SUPPLIED INFORMATION below:
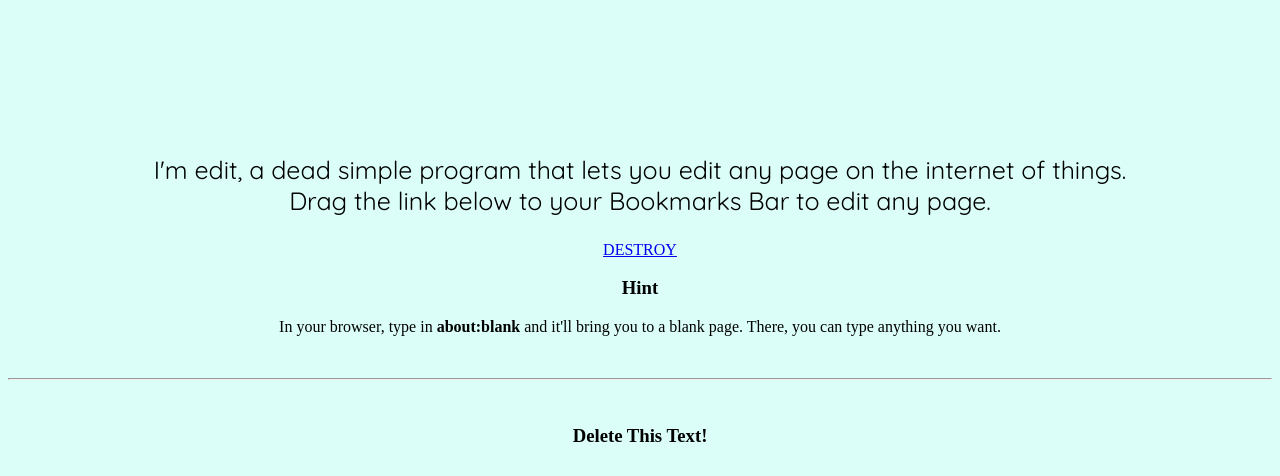
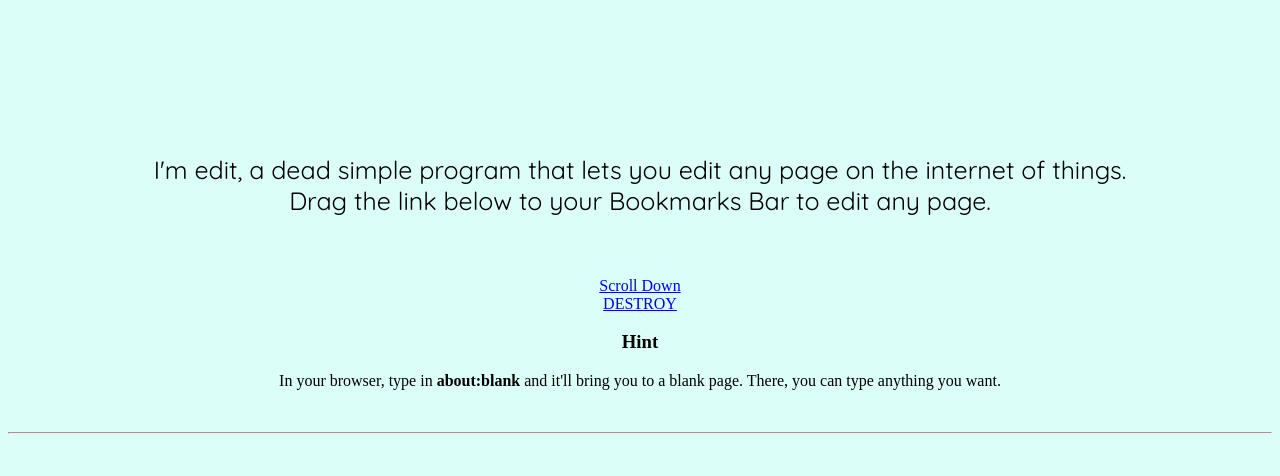
Before and after one commit to talonbragg/EDIT, a plain HTML site: page index.html in a window 1280 px wide. Shown: the part 308-784 px from the top of the page. Drawn offline with nearby package versions, Linux system fonts and the light colour scheme.

Commit message:
Update index.html

```diff
--- a/index.html
+++ b/index.html
@@ -4,6 +4,7 @@
     <link href="https://fonts.googleapis.com/css?family=Quicksand" rel="stylesheet">
     <link href="https://fonts.googleapis.com/css?family=Montserrat" rel="stylesheet">
     <link rel="Shortcut Icon" href="https://cdn4.iconfinder.com/data/icons/simplicio/128x128/file_edit.png">
+    <link rel="stylesheet" href="stylesheet.css">
     <script src="js/weight.js" type="text/javascript"></script>
     <script src="https://ajax.googleapis.com/ajax/libs/jquery/3.1.1/jquery.min.js"></script>
   <head>
@@ -22,7 +23,13 @@
     <br>
     <!--<a style="font-size:25px;font-family:Quicksand;"href="javascript:document.body.contentEditable = 'true'; document.designMode='on'; void 0;">Edit</a>-->
         <p style="font-size:25px;font-family:Quicksand;">I'm edit, a dead simple program that lets you edit any page on the internet of things. <br> Drag the link below to your Bookmarks Bar to edit any page.</p>
-<a href="javascript:document.body.contentEditable = 'true'; document.designMode='on'; void 0;" id="link">
+        <br>
+    <br>
+   <div class="arrow bounce">
+  <a class="fa fa-arrow-down fa-2x smoothscroll" href="#destroy"> <id="text"> Scroll Down</id></a>
+</div>
+
+    <a href="javascript:document.body.contentEditable = 'true'; document.designMode='on'; void 0;" id="link">
       DESTROY
     </a>
     <center contenteditable="true">
```
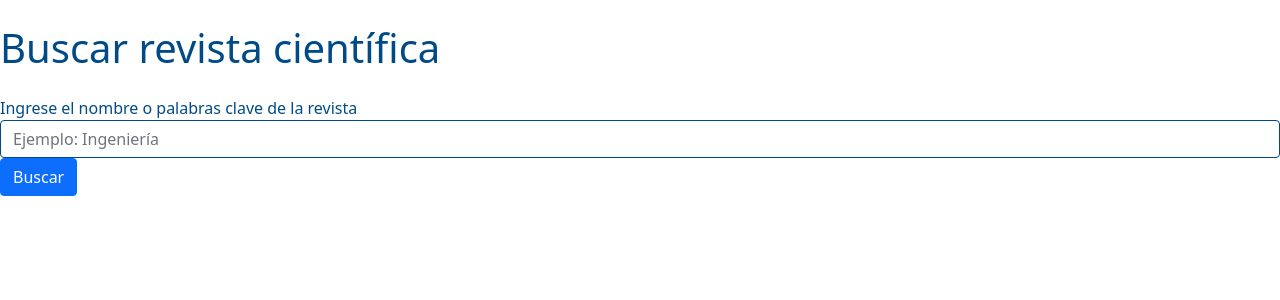
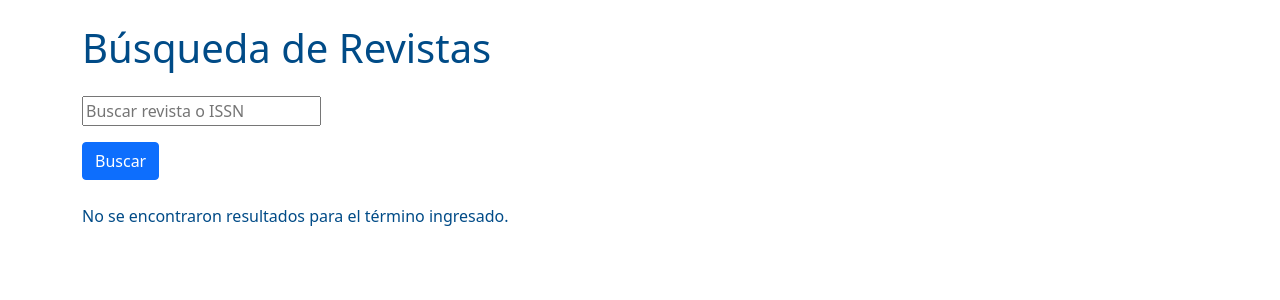
Before and after one commit to AlejandroR1977/Desarrollo4_ProyectoFinal, a Flask app: page /busqueda in a window 1280 px wide. Shown: the part 126-426 px from the top of the page. Run offline with Flask 3, Linux system fonts and the light colour scheme.

Commit message:
Busqueda terminada

```diff
--- a/Pagina/app.py
+++ b/Pagina/app.py
@@ -124,21 +124,19 @@ def explorar():
 # Ruta de búsqueda
 @app.route('/busqueda', methods=['GET'])
 def busqueda():
-    query = request.args.get('query', '').strip().lower()
+    termino = request.args.get('termino', '').lower()
     resultados = []
 
-    if query:
-        for titulo, data in scimago_data.items():
-            if query in titulo.lower():
-                resultados.append({
-                    "titulo": titulo,
-                    "h_index": data["h_index"],
-                    "url": data["url"],
-                    "areas": data["subject_area"],
-                    "catalogo": data.get("publisher", "Desconocido")
-                })
+    if termino:
+        for titulo, revista in scimago_data.items():
+            titulo_lower = titulo.lower()
+            issn = revista.get('issn', '').lower()
 
-    return render_template('busqueda.html', query=query, resultados=resultados)
+            if termino in titulo_lower or termino in issn:
+                resultados.append({"title": titulo, **revista})
+
+    return render_template('busqueda.html', resultados=resultados)
+
 
 # Ruta de catálogos generales
 @app.route('/catalogos')
--- a/Pagina/templates/busqueda.html
+++ b/Pagina/templates/busqueda.html
@@ -118,14 +118,35 @@
     </div>
 </nav>
 
-        <h1 class="my-4">Buscar revista científica</h1>
-        <form method="GET" action="/resultados_busqueda">
-            <div class="form-group">
-                <label for="query">Ingrese el nombre o palabras clave de la revista</label>
-                <input type="text" class="form-control" id="query" name="query" placeholder="Ejemplo: Ingeniería" required>
+<body>
+    <div class="container py-4">
+        <h1 class="mb-4">Búsqueda de Revistas</h1>
+        <form action="{{ url_for('busqueda') }}" method="get">
+            <div class="mb-3">
+                <input type="text" name="termino" placeholder="Buscar revista o ISSN">
             </div>
             <button type="submit" class="btn btn-primary">Buscar</button>
         </form>
+
+        <div class="mt-4">
+            {% if resultados %}
+                <h2>Resultados de la búsqueda:</h2>
+                <ul class="list-group">
+                    {% for revista in resultados %}
+                        <li class="list-group-item">
+                            <a href="{{ revista.url }}" target="_blank">{{ revista.title }}</a>
+                            <p><strong>ISSN:</strong> {{ revista.issn }}</p>
+                            <p><strong>Área:</strong> {{ revista.subject_area }}</p>
+                            <p><strong>Editor:</strong> {{ revista.publisher }}</p>
+                        </li>
+                    {% endfor %}
+                </ul>
+            {% else %}
+                <p>No se encontraron resultados para el término ingresado.</p>
+            {% endif %}
+        </div>
     </div>
+
+    <script src="https://cdn.jsdelivr.net/npm/bootstrap@5.3.0/dist/js/bootstrap.bundle.min.js"></script>
 </body>
 </html>
```
Also changed, not shown: 1 other file.
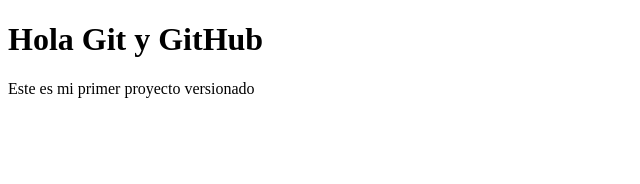
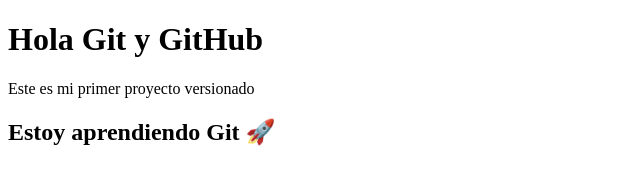
Before and after one commit to guadisssss15/Mi_primer__repo, a plain HTML site: page index.html in a window 1280 px wide. Shown: the whole page, without its empty margins (0-640 px from the left). Drawn offline with Linux system fonts and the light colour scheme.

Commit message:
Agrego subtitulo

```diff
--- a/index.html
+++ b/index.html
@@ -6,5 +6,6 @@
 <body>
     <h1>Hola Git y GitHub</h1>
     <p>Este es mi primer proyecto versionado</p>
+    <h2>Estoy aprendiendo Git 🚀</h2>
 </body>
 </html>
```
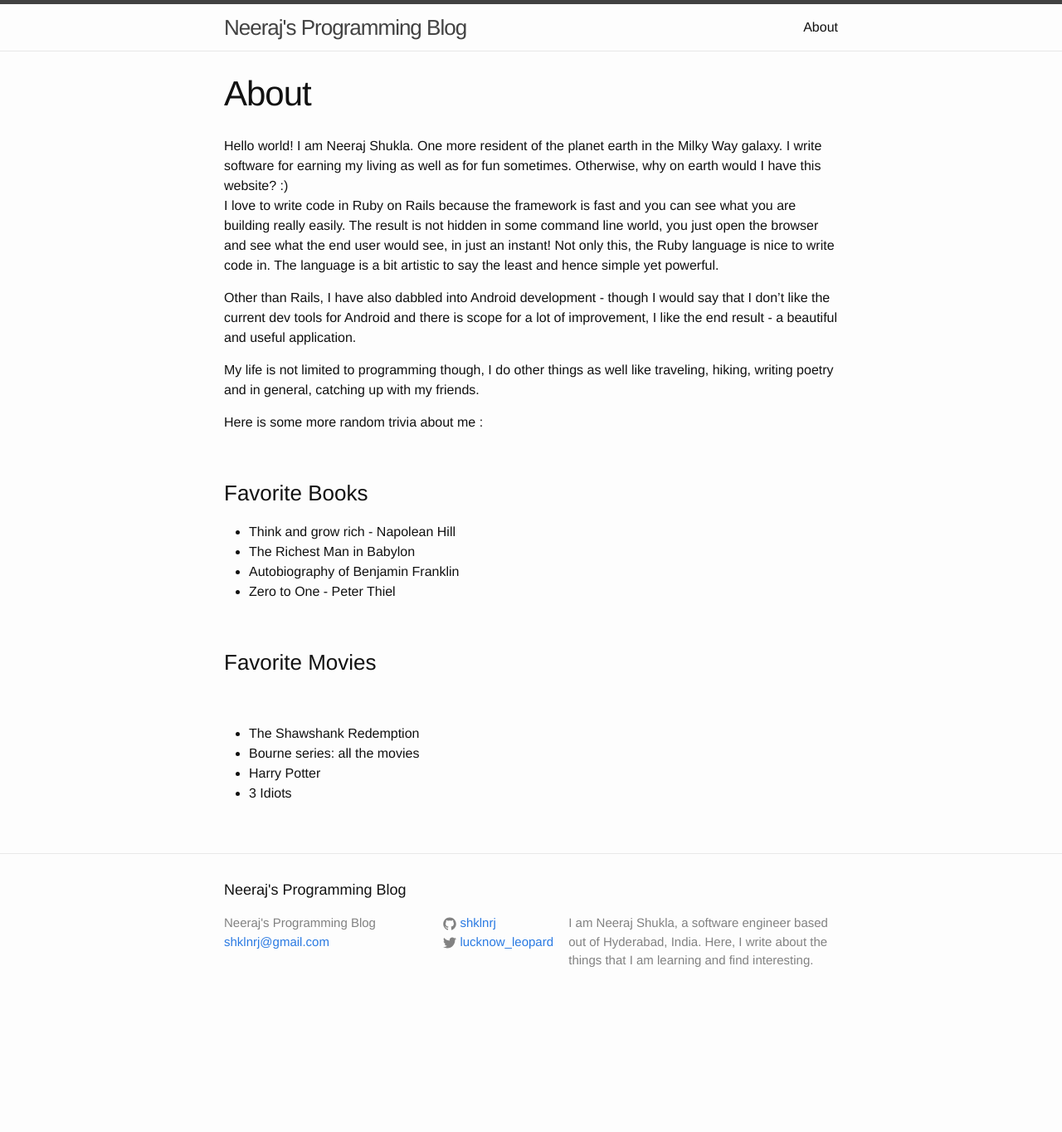
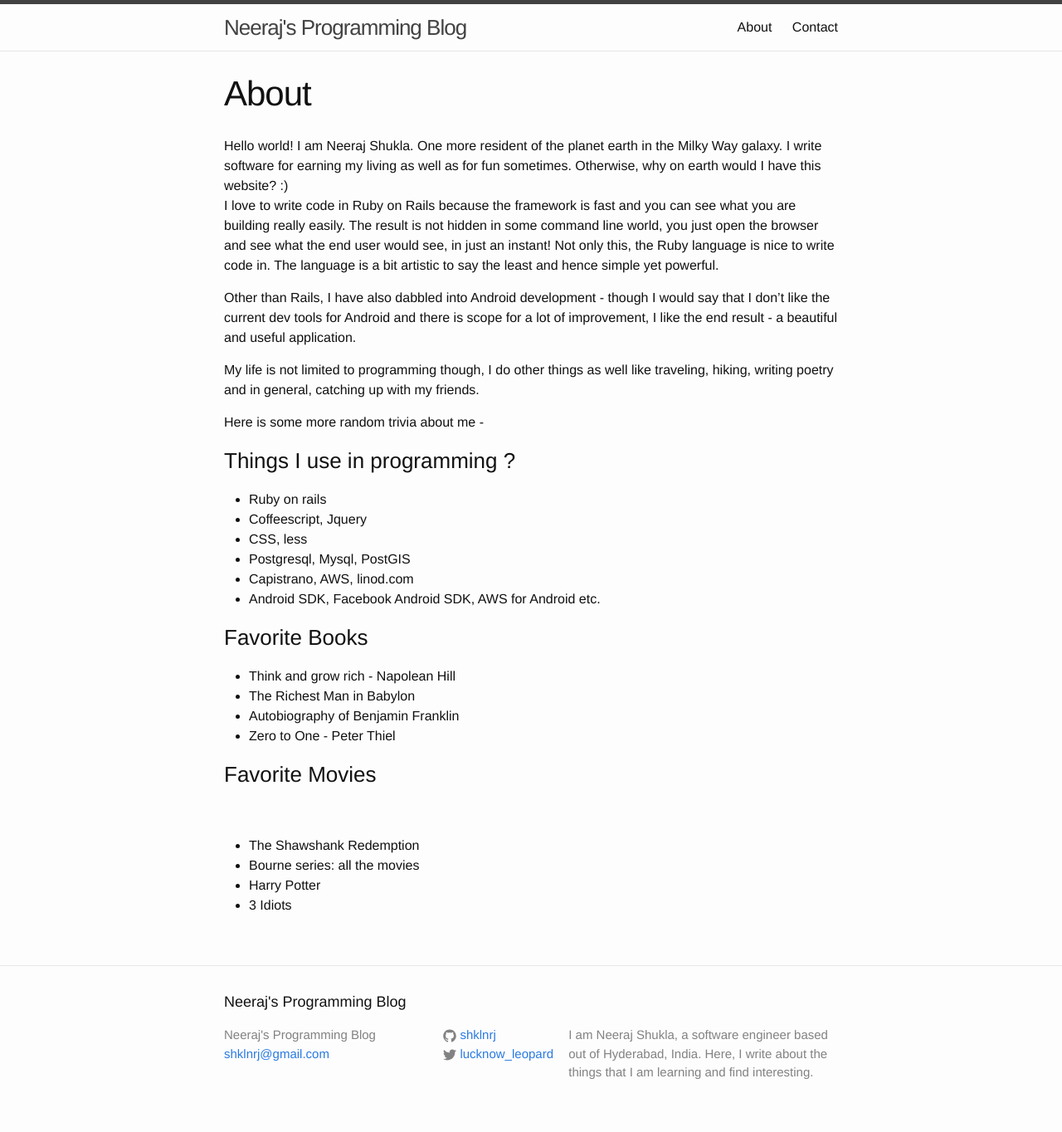
Before and after one commit to shklnrj/shklnrj.github.io, a Jekyll site: the page built from about.md, in a window 1280 px wide. Shown: the whole page at 83% size. Built offline with Jekyll 4.4.1, drawn with Linux system fonts in a browser that asks for light colours; before the commit the page ends 1229 px from its top, so only the background shows below that.

Commit message:
Added more content and a contact page.

```diff
--- a/about.md
+++ b/about.md
@@ -12,9 +12,17 @@ Other than Rails, I have also dabbled into Android development - though I would
 
 My life is not limited to programming though, I do other things as well like traveling, hiking, writing poetry and in general, catching up with my friends.
 
-Here is some more random trivia about me : <br>
+Here is some more random trivia about me -
 
-<br>
+<h3> Things I use in programming ? </h3>
+<ul>
+  <li>Ruby on rails</li>
+  <li>Coffeescript, Jquery</li>
+  <li>CSS, less</li>
+  <li>Postgresql, Mysql, PostGIS</li>
+  <li>Capistrano, AWS, linod.com</li>
+  <li>Android SDK, Facebook Android SDK, AWS for Android etc.</li>
+</ul>
 <h3> Favorite Books </h3>
 <ul>
 <li> Think and grow rich - Napolean Hill </li>
@@ -23,8 +31,6 @@ Here is some more random trivia about me : <br>
 <li> Zero to One - Peter Thiel </li>
 </ul>
 
-<br>
-
 <h3> Favorite Movies </h3> <br>
 <ul>
 <li>The Shawshank Redemption </li>
```
Also changed, not shown: contact.md (added, +8 -0 lines).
End of SUPPLIED INFORMATION.
◆ **REQUIRED WORK**
The required output is every line above that contains the string "type".

◆ **EXERCISE SOLUTION**
     <script src="js/weight.js" type="text/javascript"></script>
-                <input type="text" class="form-control" id="query" name="query" placeholder="Ejemplo: Ingeniería" required>
+                <input type="text" name="termino" placeholder="Buscar revista o ISSN">
             <button type="submit" class="btn btn-primary">Buscar</button>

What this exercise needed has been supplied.